YOUR INSTRUCTIONS:
Wherever "rendering" shows up in the records below, copy the whole line.

EXCERPTED RECORDS:
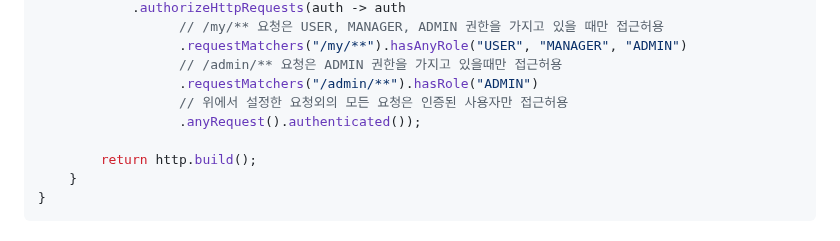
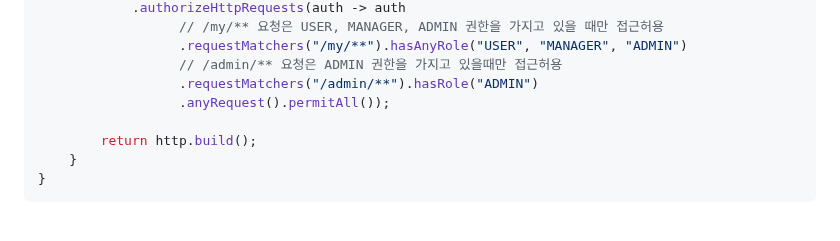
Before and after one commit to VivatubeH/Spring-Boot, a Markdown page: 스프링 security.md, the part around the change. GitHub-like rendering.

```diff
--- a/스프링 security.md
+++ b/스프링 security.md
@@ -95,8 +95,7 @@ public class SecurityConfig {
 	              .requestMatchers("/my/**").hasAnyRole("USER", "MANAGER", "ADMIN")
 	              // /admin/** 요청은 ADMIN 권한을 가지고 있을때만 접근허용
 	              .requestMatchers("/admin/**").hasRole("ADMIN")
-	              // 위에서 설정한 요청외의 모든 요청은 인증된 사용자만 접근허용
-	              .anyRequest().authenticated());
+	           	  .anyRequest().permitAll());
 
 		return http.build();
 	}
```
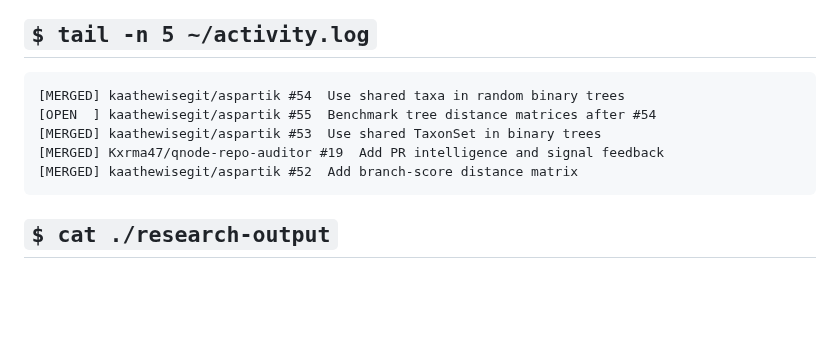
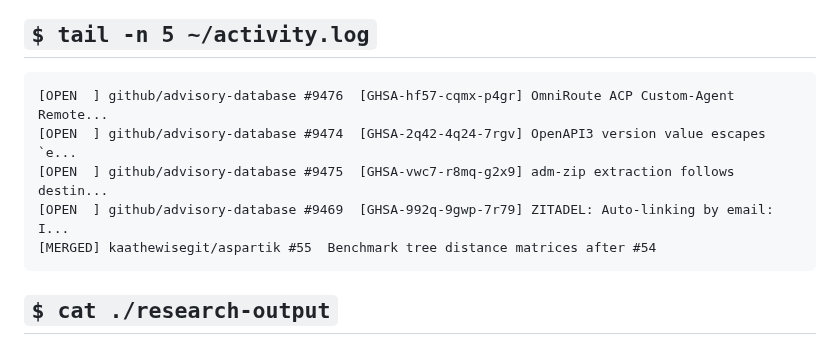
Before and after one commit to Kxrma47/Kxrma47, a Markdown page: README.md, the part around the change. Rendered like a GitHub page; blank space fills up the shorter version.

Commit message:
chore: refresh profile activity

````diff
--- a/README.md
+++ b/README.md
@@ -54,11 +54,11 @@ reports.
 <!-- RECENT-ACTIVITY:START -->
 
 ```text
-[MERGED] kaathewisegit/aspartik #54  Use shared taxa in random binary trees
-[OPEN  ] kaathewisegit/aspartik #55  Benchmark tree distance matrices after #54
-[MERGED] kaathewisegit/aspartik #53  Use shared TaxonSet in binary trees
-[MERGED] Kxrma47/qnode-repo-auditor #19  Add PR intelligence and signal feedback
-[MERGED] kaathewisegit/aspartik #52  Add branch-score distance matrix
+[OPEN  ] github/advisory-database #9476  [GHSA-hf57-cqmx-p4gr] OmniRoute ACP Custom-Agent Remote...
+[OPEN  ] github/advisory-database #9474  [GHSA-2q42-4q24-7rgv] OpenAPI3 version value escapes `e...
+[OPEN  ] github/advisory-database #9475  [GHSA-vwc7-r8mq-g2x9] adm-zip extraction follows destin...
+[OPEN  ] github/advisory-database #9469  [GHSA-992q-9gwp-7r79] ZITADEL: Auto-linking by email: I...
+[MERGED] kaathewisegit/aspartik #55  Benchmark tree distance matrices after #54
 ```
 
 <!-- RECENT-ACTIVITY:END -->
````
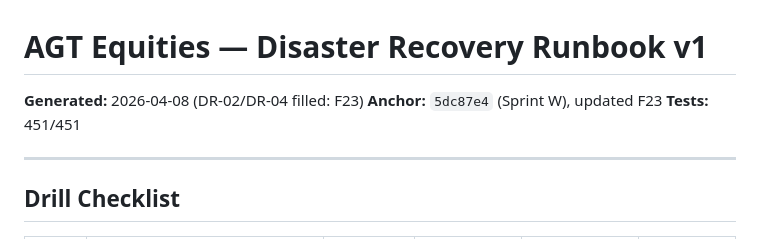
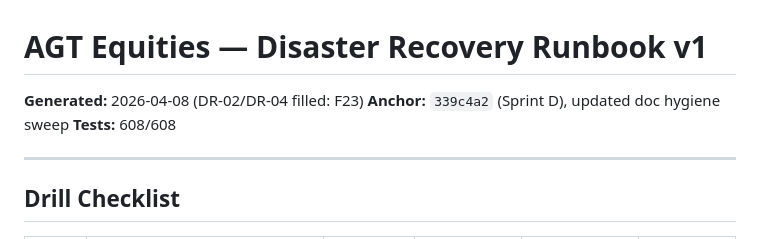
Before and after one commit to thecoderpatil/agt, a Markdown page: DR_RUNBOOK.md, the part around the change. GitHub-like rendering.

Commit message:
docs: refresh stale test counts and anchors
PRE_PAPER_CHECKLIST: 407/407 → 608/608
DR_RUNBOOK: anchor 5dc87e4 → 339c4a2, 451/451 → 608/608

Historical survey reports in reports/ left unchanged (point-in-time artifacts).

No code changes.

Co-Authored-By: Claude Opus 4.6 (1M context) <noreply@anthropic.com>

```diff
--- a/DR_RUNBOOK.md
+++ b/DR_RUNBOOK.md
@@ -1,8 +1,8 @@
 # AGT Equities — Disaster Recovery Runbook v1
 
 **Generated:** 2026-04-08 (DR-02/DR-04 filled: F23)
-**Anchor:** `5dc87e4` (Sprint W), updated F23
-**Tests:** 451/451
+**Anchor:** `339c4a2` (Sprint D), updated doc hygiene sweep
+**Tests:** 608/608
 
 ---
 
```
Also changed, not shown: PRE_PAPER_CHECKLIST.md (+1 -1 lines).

EXERCISE SOLUTION:
Before and after one commit to VivatubeH/Spring-Boot, a Markdown page: 스프링 security.md, the part around the change. GitHub-like rendering.
Before and after one commit to thecoderpatil/agt, a Markdown page: DR_RUNBOOK.md, the part around the change. GitHub-like rendering.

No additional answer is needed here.